TASK PROMPT – Look through the listing below and report every line that contains "index".

SOURCE MATERIAL –
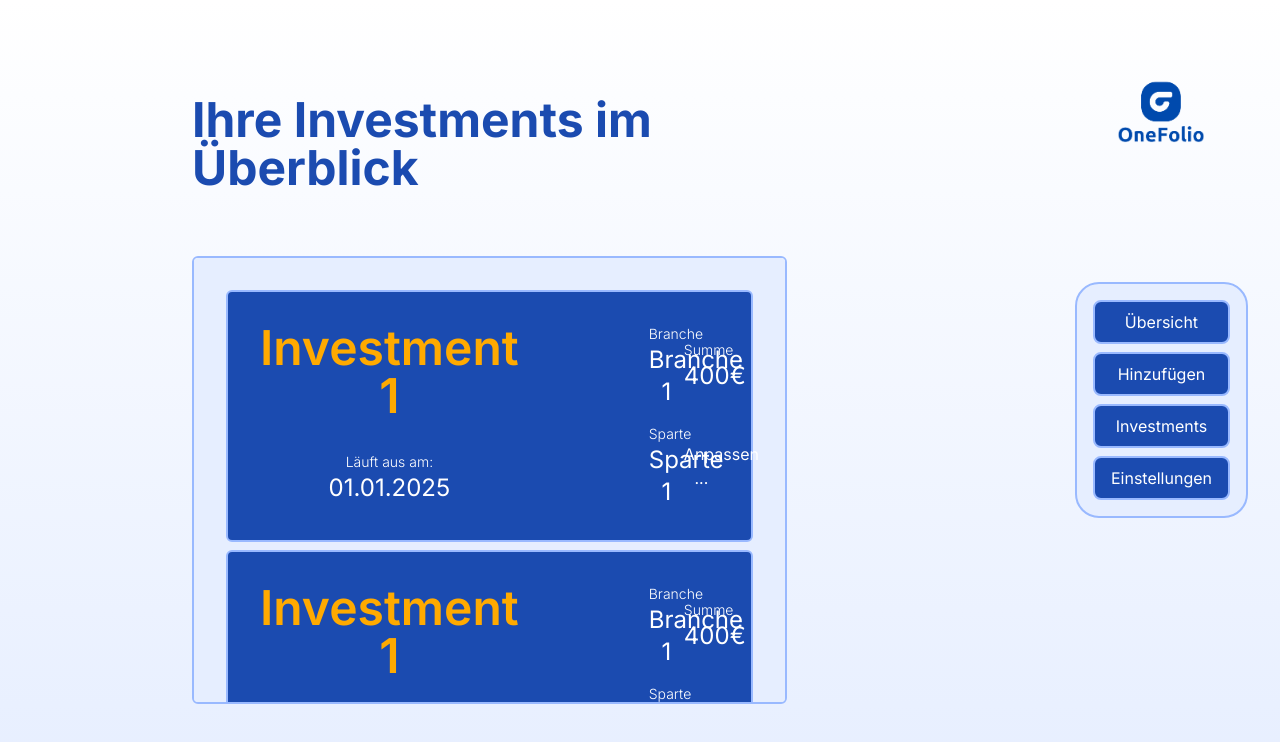
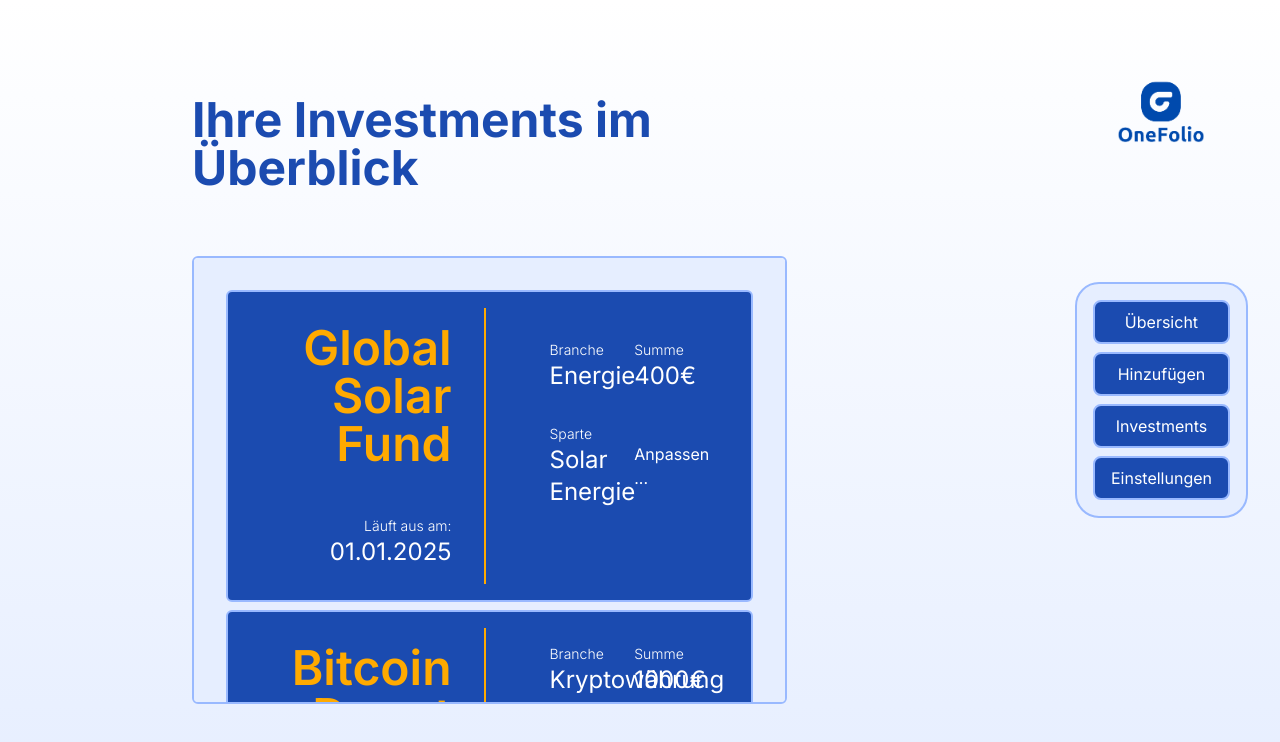
Before and after one commit to luca-engels-eprocessing/OneFolio, a Next.js app: page /overview in a window 1280 px wide. Shown: the top 742 px of the page. Built offline with nearby package versions, Linux system fonts and the light colour scheme.

Commit message:
Dynamically change Investments Added expand on click Changed Layout of Investments view

```diff
--- a/app/overview/page.tsx
+++ b/app/overview/page.tsx
@@ -1,9 +1,65 @@
+"use server"
 import InvestmentCard from '@/components/InvestmentCard'
 import React from 'react'
 
 type Props = {}
 
-const View = (props: Props) => {
+const data = {
+  investments: [
+    {
+      date: '01.01.2025',
+      title: 'Global Solar Fund',
+      details: {
+        Branche: 'Energie',
+        Summe: '400€',
+        Sparte: 'Solar Energie',
+        Laufzeit: '5 Jahre',
+        Risikoklasse: '1',
+        Rendite: '5%'
+      },
+    },
+    {
+      date: '01.01.2025',
+      title: 'Bitcoin Depot',
+      details: {
+        Branche: 'Kryptowährung',
+        Summe: '1000€',
+        Sparte: 'Bitcoin',
+        Typ: 'Aktienfonds',
+        Wiederholung: 'Monatlich',
+        Zum: '5ten des Monats',
+        Betrag: '50€'
+      },
+    },
+    {
+      date: '01.01.2026',
+      title: 'Real Estate Investment Trust',
+      details: {
+        Branche: 'Immobilien',
+        Summe: '2000€',
+        Sparte: 'Immobilienfonds',
+        Laufzeit: '10 Jahre',
+        Risikoklasse: '2',
+        Rendite: '7%'
+      },
+    },
+    {
+      date: '01.01.2026',
+      title: 'Tech Startups',
+      details: {
+        Branche: 'Technologie',
+        Summe: '1500€',
+        Sparte: 'Startups',
+        Typ: 'Aktienfonds',
+        Wiederholung: 'Quartalsweise',
+        Zum: '1ten des Monats',
+        Betrag: '100€'
+      },
+    }
+  ],
+}
+
+const View = async (props: Props) => {
   return (
     <main className="flex h-screen w-screen flex-col gap-16 py-24 pl-48 ">
         <h1 className={"h1"}>Ihre Investments im Überblick</h1>
@@ -17,14 +73,9 @@ const View = (props: Props) => {
           //TODO add functionality to the Anpassen button
         */}
       <div className={"flex gap-2 border-def bg-sec p-8 flex-col scroll-light dark:scroll-dark rounded-md overflow-y-scroll"}>
-        <InvestmentCard date='01.01.2025' title='Investment 1' key1='Branche' value1='Branche 1' key2='Summe' value2='400€' key3='Sparte' value3='Sparte 1'/>
-        <InvestmentCard date='01.01.2025' title='Investment 1' key1='Branche' value1='Branche 1' key2='Summe' value2='400€' key3='Sparte' value3='Sparte 1'/>
-        <InvestmentCard date='01.01.2025' title='Investment 1' key1='Branche' value1='Branche 1' key2='Summe' value2='400€' key3='Sparte' value3='Sparte 1'/>
-        <InvestmentCard date='01.01.2025' title='Investment 1' key1='Branche' value1='Branche 1' key2='Summe' value2='400€' key3='Sparte' value3='Sparte 1'/>
-        <InvestmentCard date='01.01.2025' title='Investment 1' key1='Branche' value1='Branche 1' key2='Summe' value2='400€' key3='Sparte' value3='Sparte 1'/>
-        <InvestmentCard date='01.01.2025' title='Investment 1' key1='Branche' value1='Branche 1' key2='Summe' value2='400€' key3='Sparte' value3='Sparte 1'/>
-        <InvestmentCard date='01.01.2025' title='Investment 1' key1='Branche' value1='Branche 1' key2='Summe' value2='400€' key3='Sparte' value3='Sparte 1'/>
-        <InvestmentCard date='01.01.2025' title='Investment 1' key1='Branche' value1='Branche 1' key2='Summe' value2='400€' key3='Sparte' value3='Sparte 1'/>
+        {data.investments.map((investment, index) => (
+          <InvestmentCard key={index} {...investment} />
+        ))}
       </div>
         </main>
   )
--- a/components/InvestmentCard.tsx
+++ b/components/InvestmentCard.tsx
@@ -1,17 +1,16 @@
 "use client"
 import React, { useRef } from 'react'
 
+type Detail = {
+    [key: string]: string;
+}[];
+
 
 type Props = {
-    title: string;
-    date: string;
-    key1: string;
-    value1: string;
-    key2: string;
-    value2: string;
-    key3: string;
-    value3: string;
-    className?: string;
+    title: string,
+    date: string,
+    details: {}
+
 }
 
 const InvestmentCard = (props: Props) => {
@@ -21,49 +20,58 @@ const gridRef = useRef<HTMLDivElement>(null);
 //TODO expand button height to h-96 if button is pressed
 
 const onClickExpand = () => {
-    if(expandRef.current){
-        expandRef.current.classList.toggle('h-96')
-    }
     if(gridRef.current){
-        if(gridRef.current.classList.toggle("grid-rows-5")){
-            gridRef.current.classList.remove("grid-rows-2");
+        if(gridRef.current.classList.toggle("expanded")){
+            console.log("1")
+            gridRef.current.querySelectorAll(':nth-child(n+4):not(:last-child)').forEach((node) => {
+                node.classList.remove('hidden');
+            });
         }
         else{
-            gridRef.current.classList.add("grid-rows-2");
+            console.log("2")
+            gridRef.current.querySelectorAll(':nth-child(n+4):not(:last-child)').forEach((node) => {
+                node.classList.add('hidden');
+            });
         }
 
     }
 }
 
-  return (
-    <button className={"btn-nav rounded-md flex flex-row gap-8 group parent"} onClick={onClickExpand}>
-        <div className={"flex flex-col justify-between w-1/2 m-8 "+props.className} ref={expandRef}>
-            <h1 className={"text-accentLight dark:text-accentDark text-5xl font-semibold pb-8 group-hover:text-accentTextLight dark:group-hover:text-accentTextDark"}>{props.title}</h1>
-            <div>
+return (
+    <div className={"btn-nav rounded-md flex flex-row gap-8 px-4 group h-full"}>
+        <button onClick={onClickExpand} className={"flex flex-col justify-between w-1/2 items-end text-right h-full gap-4"}>
+            <h1 className={"pt-8 text-accentLight dark:text-accentDark text-5xl font-semibold pb-8 group-hover:text-accentTextLight group-focus:text-accentTextLight dark:group-hover:text-accentTextDark dark:group:focus:text-accentTextDark"}>
+                {props.title}
+            </h1>
+            <div className='pb-8'>
                 <p className={"text-sm font-light"}>Läuft aus am:</p>
                 <p className={"text-2xl font-normal"}>{props.date}</p>
             </div>
+        </button>
+        <div className='py-4 h-full'>
+            <div
+                className={"border-r-2 h-full border-accentLight dark:border-accentDark group-hover:border-accentBorderLight group-focus:border-accentBorderLight dark:group-hover:border-accentBorderDark dark:group-focus:border-accentBorderDark"}
+            />
         </div>
-        <div
-          className={"border-r-2 border-accentLight dark:border-accentDark my-4"}
-        />
-        <div className={"grid grid-row2 gap-y-4 grid-cols-2 w-1/2 m-8 items-center"} ref={gridRef}>
-            <div className='row-start-1 col-start-1'>
-                <p className={"text-sm font-light"}>{props.key1}</p>
-                <p className={"text-2xl font-normal"}>{props.value1}</p>
+        <div className='p-8 h-full w-1/2'>
+            <div className={"grid grid-cols-2 gap-4  items-center text-start grid-rows-2 w-full"} ref={gridRef}>
+                {Object.entries(props.details).slice(0, 3).map(([key, value], index) => (
+                    <div key={index} className={index >= 3 ? 'hidden' : ''}>
+                        <p className={"text-sm font-light"}>{key}</p>
+                        <p className={"text-2xl font-normal"}>{value as string}</p>
+                    </div>
+                ))}
+                {Object.entries(props.details).slice(3).map(([key, value], index) => (
+                    <div key={index + 3} className='hidden'>
+                        <p className={"text-sm font-light"}>{key}</p>
+                        <p className={"text-2xl font-normal"}>{value as string}</p>
+                    </div>
+                ))}
+                <a onClick={onClickExpand} className='cursor-pointer'>Anpassen ...</a>
             </div>
-            <div className={'row-start-1 col-start-2'} >
-                <p className={"text-sm font-light"}>{props.key2}</p>
-                <p className={"text-2xl font-normal"}>{props.value2}</p>
-            </div>
-            <div className={"row-start-2 col-start-1"}>
-                <p className={"text-sm font-light"}>{props.key3}</p>
-                <p className={"text-2xl font-normal"}>{props.value3}</p>
-            </div>
-            <p className='row-start-2 col-start-2'>Anpassen ...</p>
         </div>
-    </button>
-  )
+    </div>
+)
 }
 
 export default InvestmentCard
```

EXERCISE ANSWER –
+        {data.investments.map((investment, index) => (
+          <InvestmentCard key={index} {...investment} />
+                {Object.entries(props.details).slice(0, 3).map(([key, value], index) => (
+                    <div key={index} className={index >= 3 ? 'hidden' : ''}>
+                {Object.entries(props.details).slice(3).map(([key, value], index) => (
+                    <div key={index + 3} className='hidden'>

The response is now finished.